### Work request
Each line of the records must appear in your answer exactly, with no pictures.

Web page edit records
- Opening Delimiter -
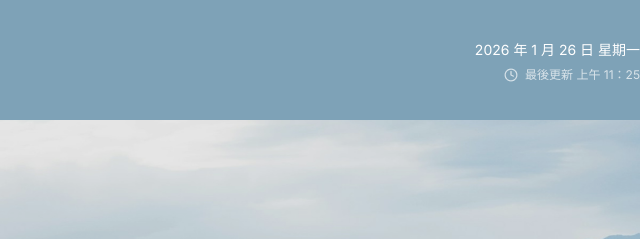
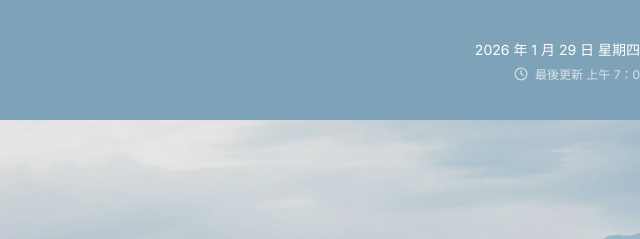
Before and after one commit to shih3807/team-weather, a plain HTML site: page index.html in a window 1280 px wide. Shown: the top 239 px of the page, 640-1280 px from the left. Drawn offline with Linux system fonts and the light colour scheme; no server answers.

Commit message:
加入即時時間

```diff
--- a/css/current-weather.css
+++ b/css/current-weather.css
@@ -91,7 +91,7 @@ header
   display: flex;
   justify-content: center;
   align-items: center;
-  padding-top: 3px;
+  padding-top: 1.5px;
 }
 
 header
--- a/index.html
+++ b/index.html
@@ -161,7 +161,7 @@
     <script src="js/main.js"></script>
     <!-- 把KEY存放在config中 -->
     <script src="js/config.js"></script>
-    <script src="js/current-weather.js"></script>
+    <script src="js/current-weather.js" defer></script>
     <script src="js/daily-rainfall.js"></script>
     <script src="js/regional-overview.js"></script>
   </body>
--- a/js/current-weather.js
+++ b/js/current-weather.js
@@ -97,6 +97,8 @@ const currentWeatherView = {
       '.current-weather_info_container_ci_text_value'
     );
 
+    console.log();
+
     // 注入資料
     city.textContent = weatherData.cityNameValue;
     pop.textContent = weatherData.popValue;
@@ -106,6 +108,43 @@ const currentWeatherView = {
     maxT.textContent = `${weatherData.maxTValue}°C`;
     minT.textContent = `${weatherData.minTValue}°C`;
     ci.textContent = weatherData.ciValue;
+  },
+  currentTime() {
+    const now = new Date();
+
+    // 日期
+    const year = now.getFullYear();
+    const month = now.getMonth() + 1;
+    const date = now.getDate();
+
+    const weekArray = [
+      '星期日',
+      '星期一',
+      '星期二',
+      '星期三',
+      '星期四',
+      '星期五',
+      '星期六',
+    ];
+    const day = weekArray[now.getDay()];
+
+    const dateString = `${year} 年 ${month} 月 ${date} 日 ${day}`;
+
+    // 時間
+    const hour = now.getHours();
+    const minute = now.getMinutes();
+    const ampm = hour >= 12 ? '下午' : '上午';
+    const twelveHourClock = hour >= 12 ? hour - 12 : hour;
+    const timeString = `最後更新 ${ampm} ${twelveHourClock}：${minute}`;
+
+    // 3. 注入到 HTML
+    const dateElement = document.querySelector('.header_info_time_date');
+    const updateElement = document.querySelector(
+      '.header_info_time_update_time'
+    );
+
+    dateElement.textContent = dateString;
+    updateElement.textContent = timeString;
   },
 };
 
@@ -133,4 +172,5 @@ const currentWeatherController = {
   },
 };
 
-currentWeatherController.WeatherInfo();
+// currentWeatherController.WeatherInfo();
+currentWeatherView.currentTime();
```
- Closing Delimiter -
### Response to this task
Before and after one commit to shih3807/team-weather, a plain HTML site: page index.html in a window 1280 px wide. Shown: the top 239 px of the page, 640-1280 px from the left. Drawn offline with Linux system fonts and the light colour scheme; no server answers.

Commit message:
加入即時時間

```diff
--- a/css/current-weather.css
+++ b/css/current-weather.css
@@ -91,7 +91,7 @@ header
   display: flex;
   justify-content: center;
   align-items: center;
-  padding-top: 3px;
+  padding-top: 1.5px;
 }
 
 header
--- a/index.html
+++ b/index.html
@@ -161,7 +161,7 @@
     <script src="js/main.js"></script>
     <!-- 把KEY存放在config中 -->
     <script src="js/config.js"></script>
-    <script src="js/current-weather.js"></script>
+    <script src="js/current-weather.js" defer></script>
     <script src="js/daily-rainfall.js"></script>
     <script src="js/regional-overview.js"></script>
   </body>
--- a/js/current-weather.js
+++ b/js/current-weather.js
@@ -97,6 +97,8 @@ const currentWeatherView = {
       '.current-weather_info_container_ci_text_value'
     );
 
+    console.log();
+
     // 注入資料
     city.textContent = weatherData.cityNameValue;
     pop.textContent = weatherData.popValue;
@@ -106,6 +108,43 @@ const currentWeatherView = {
     maxT.textContent = `${weatherData.maxTValue}°C`;
     minT.textContent = `${weatherData.minTValue}°C`;
     ci.textContent = weatherData.ciValue;
+  },
+  currentTime() {
+    const now = new Date();
+
+    // 日期
+    const year = now.getFullYear();
+    const month = now.getMonth() + 1;
+    const date = now.getDate();
+
+    const weekArray = [
+      '星期日',
+      '星期一',
+      '星期二',
+      '星期三',
+      '星期四',
+      '星期五',
+      '星期六',
+    ];
+    const day = weekArray[now.getDay()];
+
+    const dateString = `${year} 年 ${month} 月 ${date} 日 ${day}`;
+
+    // 時間
+    const hour = now.getHours();
+    const minute = now.getMinutes();
+    const ampm = hour >= 12 ? '下午' : '上午';
+    const twelveHourClock = hour >= 12 ? hour - 12 : hour;
+    const timeString = `最後更新 ${ampm} ${twelveHourClock}：${minute}`;
+
+    // 3. 注入到 HTML
+    const dateElement = document.querySelector('.header_info_time_date');
+    const updateElement = document.querySelector(
+      '.header_info_time_update_time'
+    );
+
+    dateElement.textContent = dateString;
+    updateElement.textContent = timeString;
   },
 };
 
@@ -133,4 +172,5 @@ const currentWeatherController = {
   },
 };
 
-currentWeatherController.WeatherInfo();
+// currentWeatherController.WeatherInfo();
+currentWeatherView.currentTime();
```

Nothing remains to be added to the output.